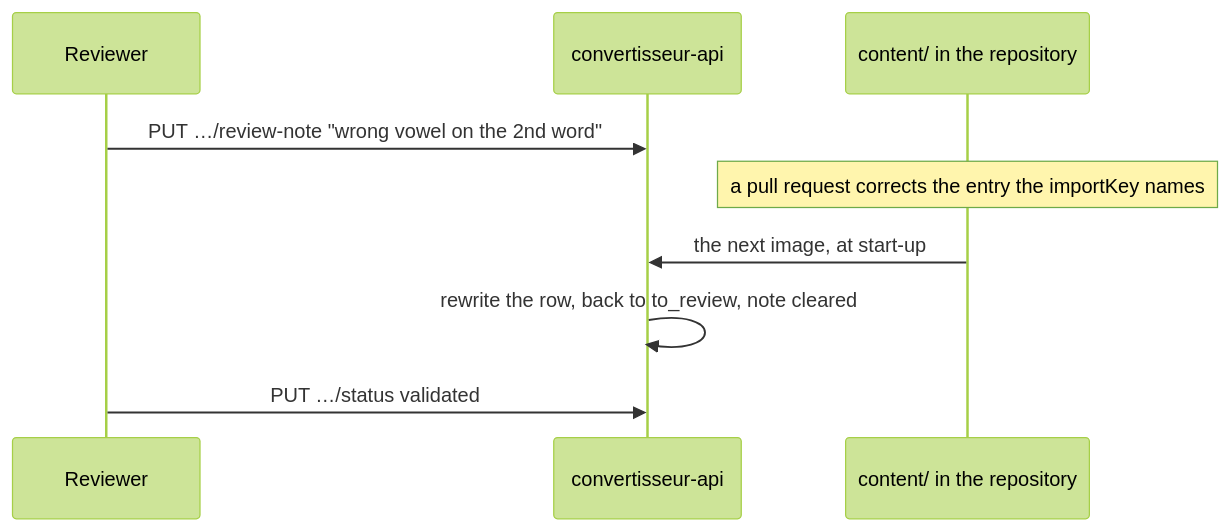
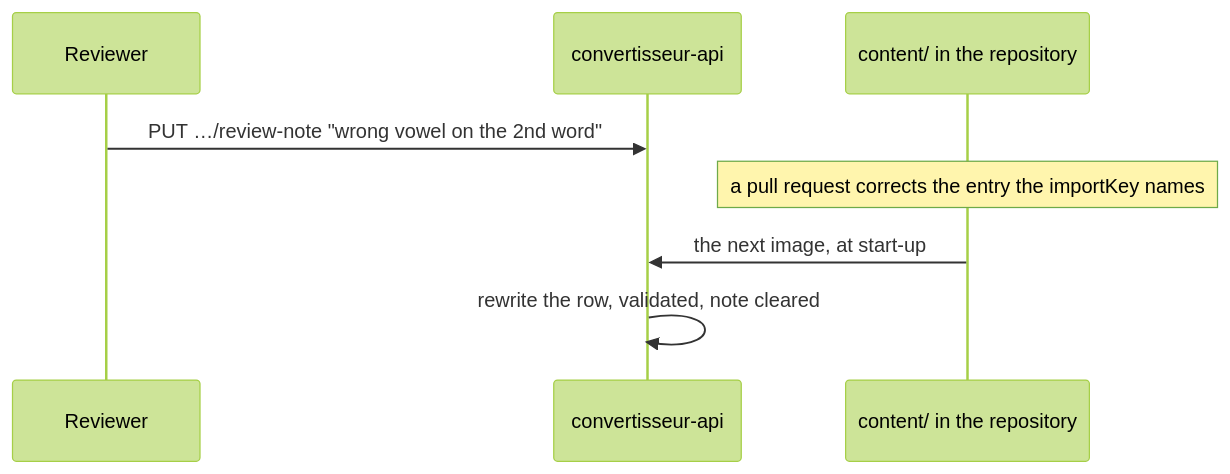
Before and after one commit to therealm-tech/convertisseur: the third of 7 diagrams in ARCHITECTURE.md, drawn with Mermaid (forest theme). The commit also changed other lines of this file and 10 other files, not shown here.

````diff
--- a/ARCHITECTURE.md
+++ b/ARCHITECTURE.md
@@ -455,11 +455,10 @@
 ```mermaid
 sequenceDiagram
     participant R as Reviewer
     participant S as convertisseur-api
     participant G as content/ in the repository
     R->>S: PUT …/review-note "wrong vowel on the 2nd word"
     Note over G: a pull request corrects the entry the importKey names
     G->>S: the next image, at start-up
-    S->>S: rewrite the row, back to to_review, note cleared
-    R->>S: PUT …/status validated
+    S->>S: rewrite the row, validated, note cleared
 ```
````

▬▬▬

Please print exactly the lines from the one containing "to_review, note cleared" through the last line of the material.

* [Completed exercise]
-    S->>S: rewrite the row, back to to_review, note cleared
-    R->>S: PUT …/status validated
+    S->>S: rewrite the row, validated, note cleared
 ```
````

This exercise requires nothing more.